I believe that if the church will stop pointing back to Old Covenant forms and practices it will become a much healthier church. My hope is not simply to discuss problems but also solutions. In order to be a healthy church, we need to look to the correct place. That place is the New Covenant, which is largely found in the N.T. as opposed to the O.T.

Good interpretation is a necessity for a healthy, thriving church. I have no doubt that this is what God desires.

Wednesday, September 17, 2014

All Salaried Pastors Everywhere, Please Resign!

This is a call to all salaried pastors everywhere on earth: please resign right now!

Christ's church has both much potential and many problems. The church could be so much more if Christ's people en masse lived as the priests they already are. One of the biggest roadblocks to an active, thriving church is salaried pastors. I should know; I used to be one.

The salaried pastorate inadvertently keeps the church shackled. A damaging co-dependent relationship exists between paid pastors and the people in the pews: the pastor(s) gets paid to "do the work of the ministry" while the people largely sit and watch. Despite good intentions, this relationship stifles the good that the church can do and the wondrous thing it can be.

I do not sugarcoat or soften this call in any way. I believe all pastors who receive salaries from churches should resign today. This applies to all places on earth. Do not worry; you are not indispensable to the church. The Holy Spirit can lead things just fine on His own. In your absence, He will raise up elders from within the body who will lead through servanthood.

Rather than leaving the churches where you are employed, I'm simply stating that you should resign from your positions. Consider teaching about why this will help the church. Stay there. Change your role. Lead through service instead of decision making. Become one of the body, equal with everybody else. Encourage others to lead in their various areas of gifting. Stay in the background.

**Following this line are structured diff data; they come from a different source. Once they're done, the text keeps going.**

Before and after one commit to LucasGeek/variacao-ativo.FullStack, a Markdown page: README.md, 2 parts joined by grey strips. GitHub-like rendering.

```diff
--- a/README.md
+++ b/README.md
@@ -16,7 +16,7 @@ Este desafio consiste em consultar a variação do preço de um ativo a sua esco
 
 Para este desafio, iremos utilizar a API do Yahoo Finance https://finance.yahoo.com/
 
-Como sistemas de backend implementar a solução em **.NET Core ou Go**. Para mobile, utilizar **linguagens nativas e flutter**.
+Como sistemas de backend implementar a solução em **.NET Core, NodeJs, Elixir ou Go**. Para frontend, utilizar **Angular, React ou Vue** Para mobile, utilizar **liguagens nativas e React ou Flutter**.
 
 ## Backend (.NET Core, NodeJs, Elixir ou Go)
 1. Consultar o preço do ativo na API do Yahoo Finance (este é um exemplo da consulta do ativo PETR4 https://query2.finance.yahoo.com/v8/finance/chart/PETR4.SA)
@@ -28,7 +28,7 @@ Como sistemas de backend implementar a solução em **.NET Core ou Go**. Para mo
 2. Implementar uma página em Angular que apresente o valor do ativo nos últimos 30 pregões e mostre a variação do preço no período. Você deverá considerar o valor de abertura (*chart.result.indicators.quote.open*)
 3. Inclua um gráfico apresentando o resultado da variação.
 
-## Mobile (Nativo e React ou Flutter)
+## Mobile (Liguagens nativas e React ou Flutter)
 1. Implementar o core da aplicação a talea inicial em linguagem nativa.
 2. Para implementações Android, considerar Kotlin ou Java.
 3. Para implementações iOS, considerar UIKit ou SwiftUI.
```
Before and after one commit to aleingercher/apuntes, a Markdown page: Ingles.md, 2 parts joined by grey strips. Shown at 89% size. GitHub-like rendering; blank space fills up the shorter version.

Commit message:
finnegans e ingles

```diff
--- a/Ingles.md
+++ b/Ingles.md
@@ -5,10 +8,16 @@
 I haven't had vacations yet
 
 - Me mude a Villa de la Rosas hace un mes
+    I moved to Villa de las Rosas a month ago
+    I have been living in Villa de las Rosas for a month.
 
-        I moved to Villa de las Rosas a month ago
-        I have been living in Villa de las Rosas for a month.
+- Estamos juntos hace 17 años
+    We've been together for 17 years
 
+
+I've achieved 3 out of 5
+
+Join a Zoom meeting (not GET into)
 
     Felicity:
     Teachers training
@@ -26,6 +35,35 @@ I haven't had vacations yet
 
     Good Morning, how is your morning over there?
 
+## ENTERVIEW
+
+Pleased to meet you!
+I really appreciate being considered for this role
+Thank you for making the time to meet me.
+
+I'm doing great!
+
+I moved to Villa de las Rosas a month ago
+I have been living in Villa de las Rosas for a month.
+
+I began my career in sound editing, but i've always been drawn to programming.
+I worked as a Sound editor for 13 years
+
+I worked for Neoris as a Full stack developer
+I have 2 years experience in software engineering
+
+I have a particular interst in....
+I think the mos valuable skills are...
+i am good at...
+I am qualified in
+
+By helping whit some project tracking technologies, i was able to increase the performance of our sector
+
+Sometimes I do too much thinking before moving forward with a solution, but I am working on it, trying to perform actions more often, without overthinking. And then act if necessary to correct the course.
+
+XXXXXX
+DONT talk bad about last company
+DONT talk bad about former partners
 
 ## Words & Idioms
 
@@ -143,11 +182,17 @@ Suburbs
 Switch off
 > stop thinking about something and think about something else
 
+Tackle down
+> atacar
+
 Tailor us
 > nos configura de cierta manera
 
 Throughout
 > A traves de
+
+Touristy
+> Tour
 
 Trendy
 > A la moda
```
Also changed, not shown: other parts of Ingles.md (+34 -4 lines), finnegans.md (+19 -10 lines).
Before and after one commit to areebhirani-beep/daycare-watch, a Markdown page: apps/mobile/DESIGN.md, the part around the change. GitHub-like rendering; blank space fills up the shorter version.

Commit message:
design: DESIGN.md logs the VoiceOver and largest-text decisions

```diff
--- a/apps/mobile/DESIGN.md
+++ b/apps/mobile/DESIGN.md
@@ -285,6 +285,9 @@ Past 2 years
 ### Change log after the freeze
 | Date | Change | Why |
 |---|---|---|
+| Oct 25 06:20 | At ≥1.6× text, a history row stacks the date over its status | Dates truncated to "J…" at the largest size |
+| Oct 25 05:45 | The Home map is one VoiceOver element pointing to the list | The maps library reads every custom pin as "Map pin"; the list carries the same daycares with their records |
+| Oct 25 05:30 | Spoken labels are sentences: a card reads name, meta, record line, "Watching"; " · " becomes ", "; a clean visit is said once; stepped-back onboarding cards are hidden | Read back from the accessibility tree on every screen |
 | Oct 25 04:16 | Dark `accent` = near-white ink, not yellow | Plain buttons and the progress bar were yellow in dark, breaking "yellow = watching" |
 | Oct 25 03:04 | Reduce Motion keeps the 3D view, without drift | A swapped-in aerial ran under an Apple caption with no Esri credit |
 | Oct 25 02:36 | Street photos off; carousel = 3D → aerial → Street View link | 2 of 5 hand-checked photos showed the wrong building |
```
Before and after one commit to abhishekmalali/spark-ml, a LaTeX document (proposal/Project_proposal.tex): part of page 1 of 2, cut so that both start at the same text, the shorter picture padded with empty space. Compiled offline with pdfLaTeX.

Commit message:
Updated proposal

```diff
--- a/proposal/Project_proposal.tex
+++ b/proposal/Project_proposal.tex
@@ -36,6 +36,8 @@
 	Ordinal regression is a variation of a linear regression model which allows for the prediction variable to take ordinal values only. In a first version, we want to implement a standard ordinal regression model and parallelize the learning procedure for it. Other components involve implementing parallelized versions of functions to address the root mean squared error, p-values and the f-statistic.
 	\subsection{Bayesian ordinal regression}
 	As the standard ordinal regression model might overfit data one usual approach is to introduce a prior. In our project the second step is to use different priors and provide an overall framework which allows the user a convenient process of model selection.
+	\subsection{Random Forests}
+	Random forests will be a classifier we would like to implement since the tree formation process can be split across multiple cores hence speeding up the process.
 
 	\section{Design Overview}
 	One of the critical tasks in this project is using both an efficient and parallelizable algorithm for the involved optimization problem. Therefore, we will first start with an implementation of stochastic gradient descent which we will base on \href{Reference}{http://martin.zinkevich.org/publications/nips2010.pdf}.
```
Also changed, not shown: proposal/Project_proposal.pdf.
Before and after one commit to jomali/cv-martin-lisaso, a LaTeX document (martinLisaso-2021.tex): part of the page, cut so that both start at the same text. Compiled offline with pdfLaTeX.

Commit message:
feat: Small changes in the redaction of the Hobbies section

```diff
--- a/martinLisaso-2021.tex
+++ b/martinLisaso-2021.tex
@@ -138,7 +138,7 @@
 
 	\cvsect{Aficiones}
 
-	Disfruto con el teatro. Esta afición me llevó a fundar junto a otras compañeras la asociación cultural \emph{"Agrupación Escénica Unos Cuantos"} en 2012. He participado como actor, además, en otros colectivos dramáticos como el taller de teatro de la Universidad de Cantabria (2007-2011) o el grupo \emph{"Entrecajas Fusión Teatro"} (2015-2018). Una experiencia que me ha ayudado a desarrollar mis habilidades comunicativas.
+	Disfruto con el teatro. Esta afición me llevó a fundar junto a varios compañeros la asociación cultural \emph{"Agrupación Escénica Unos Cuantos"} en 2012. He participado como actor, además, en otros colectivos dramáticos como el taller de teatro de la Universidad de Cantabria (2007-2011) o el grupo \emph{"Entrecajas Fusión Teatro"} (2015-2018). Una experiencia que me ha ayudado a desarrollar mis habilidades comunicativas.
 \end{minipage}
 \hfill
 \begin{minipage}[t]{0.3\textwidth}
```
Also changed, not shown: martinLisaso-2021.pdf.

Please, pastor friend and brother in Christ, resign now. God will take care of you. He provides for me and my family each day. It won't be easy, but Christ did not call us to lives of ease. Rather, He called us to live as part of His priesthood and encourage/exhort others to do the same. We are all part of one body, all needed by the whole.

Resign and watch what the Holy Spirit will do. It will be an exciting ride and one that will please the Lord.

Monday, September 15, 2014

"What We're For" to the Publisher!

I am thrilled to announce that I've sent my final edited copy of What We're For to Redeeming Press for publishing. This is both a joy and a relief. Editing twenty-five chapters is indeed a challenge. While the process was enjoyable, it was also taxing. Sometimes I felt as if I couldn't see straight.

The best part of editing this book was simply getting to read the chapters. It is fascinating to see what different Christ-followers believe about the church. While all of the contributors agreed on some basic principles (simplicity being one of them), the specifics varied widely. This book is a type of anthology; it is by no means monolithic.

Thank you so much for praying for me. I am very much looking forward to the final product.

Now the book is in Jeremy Myers' hands. His goal is to have it published sometime this fall.

I will give updates as What We're For nears completion.

Jeremy's and my hope is that God will use this book to bring about understanding, conversation, and increased unity within His body.